A speaker at my Yearly Meeting was a student of the Psalms, said that their word for "True" which they'd apply to God -- was not the Greek absolute mathematical kind of true/false distinction, but meant "trustworthy, dependable."

We don't always get to know the absolute truth of a matter. We do get a dependable Guide.

Comment by Keith Saylor on 9th mo. 10, 2017 at 11:21am

Howard, I own your words (and the words that James posted earlier) and have received them in my heart; that people gathered in and through the inshining Light are edified and strengthened by coming together and that you and James personally are gathered more fully into the experience of the inshining Light by coming together with others in a specific context. To be honest and open, I am edified and strengthened in and through the inshining Light as much (if not more) by living in it in my daily life and in my daily contact with others as I am edified by gathering with others specifically to hold to the Light. I do not experience an increase in the illumination of the inshining Light as a result of participating in a specific context with multiple persons. That is, the gathering together part is not connected, for me, to a more full participation in the inshining Light. I may experience an increase in the movement and impulse of the inshining Light while gathered with others in a specific context, however, it is never my sense that it is the gathering together part that is the cause of increase. In my experience, there is no specific context which manifests the inshining Light more fully, or, said another way, all contexts (I find myself in) manifests the inshining Light fully. There are no special contexts that manifests the Light more fully. This is why the early Quakers did honor special holy days (holidays), because all days were holy days. It is also, why some early and founding Quakers refused to honor set times, places, or buildings (Meeting Houses or Churches) as places of worships or sacred. Because all times, places, and buildings are sacred through the power of the inshining Light itself in itself upon the conscience. It is also one reason why many Quakers would not follow George Fox back into the building of institutional contexts and practices, stating they would not participate in rebuilding that which they were come out of, because it was the very act of building and participating in specific institutional contexts and practices that had led them into the eternal sleep.

Again, this is not to deny that there are those for whom the inshining Light manifests more fully when they come together with multiple people in a specific context.

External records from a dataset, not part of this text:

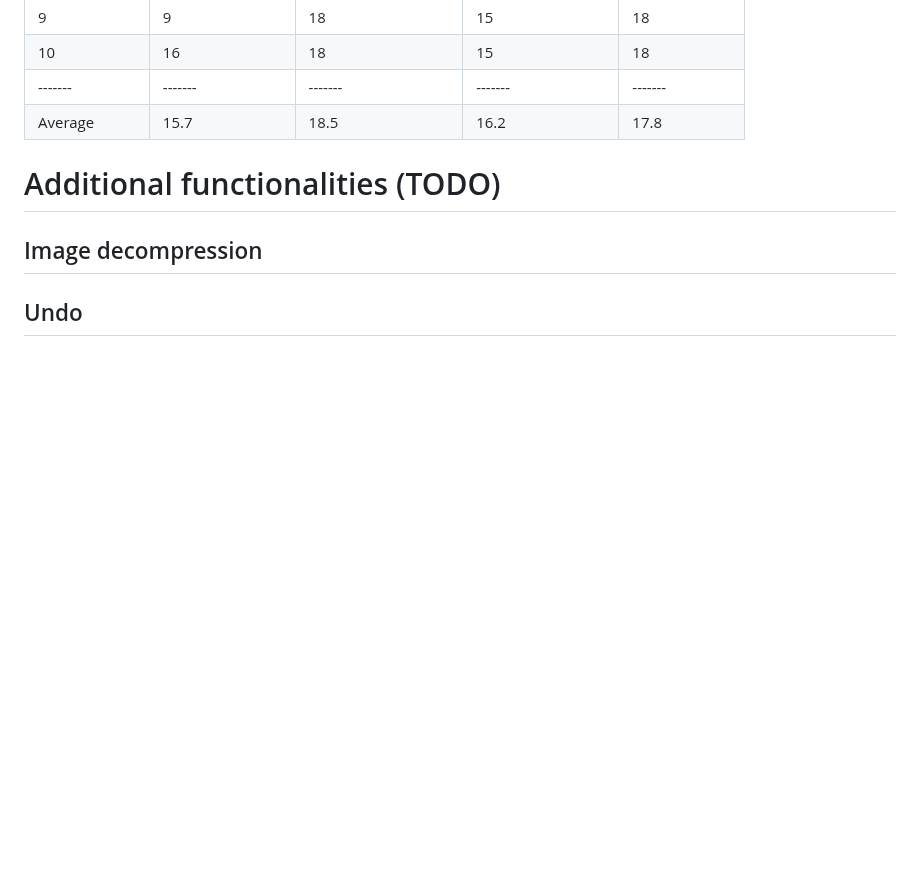
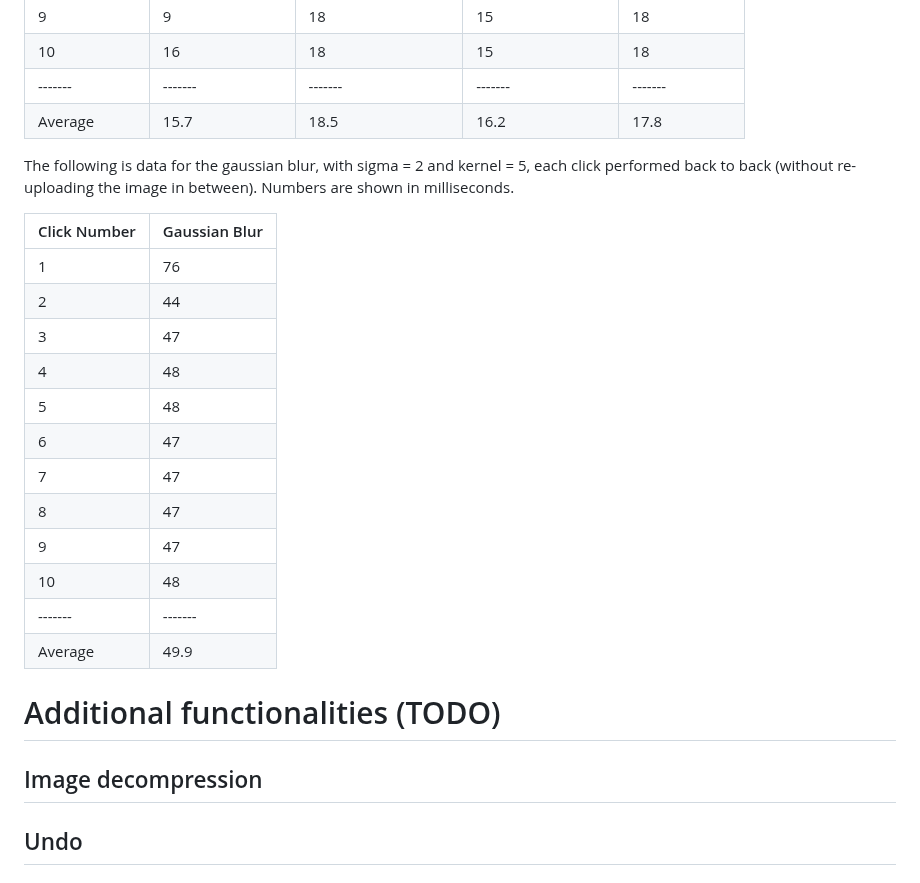
Before and after one commit to alicehe2003/ImageEditor, a Markdown page: README.md, the part around the change. Drawn GitHub-style; blank space fills up the shorter version.

Commit message:
data for gaussian blur

```diff
--- a/README.md
+++ b/README.md
@@ -192,8 +192,22 @@ The following is data for the monochrome methods, each click performed back to b
 |-------|-------|-------|-------|-------|
 | Average | 15.7  | 18.5  | 16.2  | 17.8  |
 
+The following is data for the gaussian blur, with sigma = 2 and kernel = 5, each click performed back to back (without re-uploading the image in between). Numbers are shown in milliseconds.
 
-
+| Click Number | Gaussian Blur |
+|-------|-------|
+| 1  | 76 |
+| 2  | 44 |
+| 3  | 47 |
+| 4  | 48 |
+| 5  | 48 |
+| 6  | 47 |
+| 7  | 47 |
+| 8  | 47 |
+| 9  | 47 |
+| 10 | 48 |
+|-------|-------|
+| Average | 49.9 |
 
 
 # Additional functionalities (TODO)
```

Many, many, early and founding Quakers found value in institutionalized process and contexts and readily set out to follow and support George Fox’s recommendation to rebuild new contexts out of the rubble of the old outward religious contexts and the resulting eternal sleep they had come out of.

Comment by James C Schultz on 9th mo. 10, 2017 at 1:47pm

I'm sorry if I ever implied that communal gathering was a better source of hearing from the Spirit than individual worship or prayer time or meditation (pick a term).  I just find it works for community decision making in matters affecting the community.

Comment by Forrest Curo on 9th mo. 10, 2017 at 2:29pm

Where it seems to improve the listening is  when I feel called to participate in some way.

I'm sure that God is equally present regardless. But how well I'm listening, how 'palpable' God is in my experience of an occasion -- is much influenced by situation. Large irate male pointing a kitchen knife in my general direction... very devotional experience. (The guy with the knife was a distraction, true, but I was strongly motivated to seek all the inspiration and guidance I could get!)

I think there are unconscious influences from other people trying to worship that do make it easier. God isn't broadcasting any stronger, but often my antenna seems a little better tuned. (But just a strong felt need for God, whenever and however that happens, works as well or better. That, however, is not something I can switch on or off.)

Guaranteed to work? -- No. Arranging occasions when it might work better, yes.

And being needed by other people...? I can't contrive occasions and expect that a little token service is going to align me better to God's workings... but when I'm (rarely) Invited to do what I can, that can make for a powerful link. 

Do the Mary role when you're called to that, the Martha thing when that's how you're assigned?

Comment by Howard Brod on 9th mo. 10, 2017 at 3:14pm

Keith, 

I am pleased to hear of your consistent and constant experience with the inshining Light.  Unfortunately, I am not always in awareness of that True Presence consistently and constantly, and am therefore grateful to the Light for any opportunities it provides me to align more fully with it at all moments, so that I may become as you are witnessing.  I am also willing to be a tool of the Light to raise within others an awareness of their own inshining Light by my own public example whenever possible.  'Meeting for Discernment' (the term my meeting uses instead of  'Meeting for Business') just provides another opportunity for any and all Friends to model living in the inshining Light within a context of group decisions - so that we might help one another to fully identify with the Light that we truly are.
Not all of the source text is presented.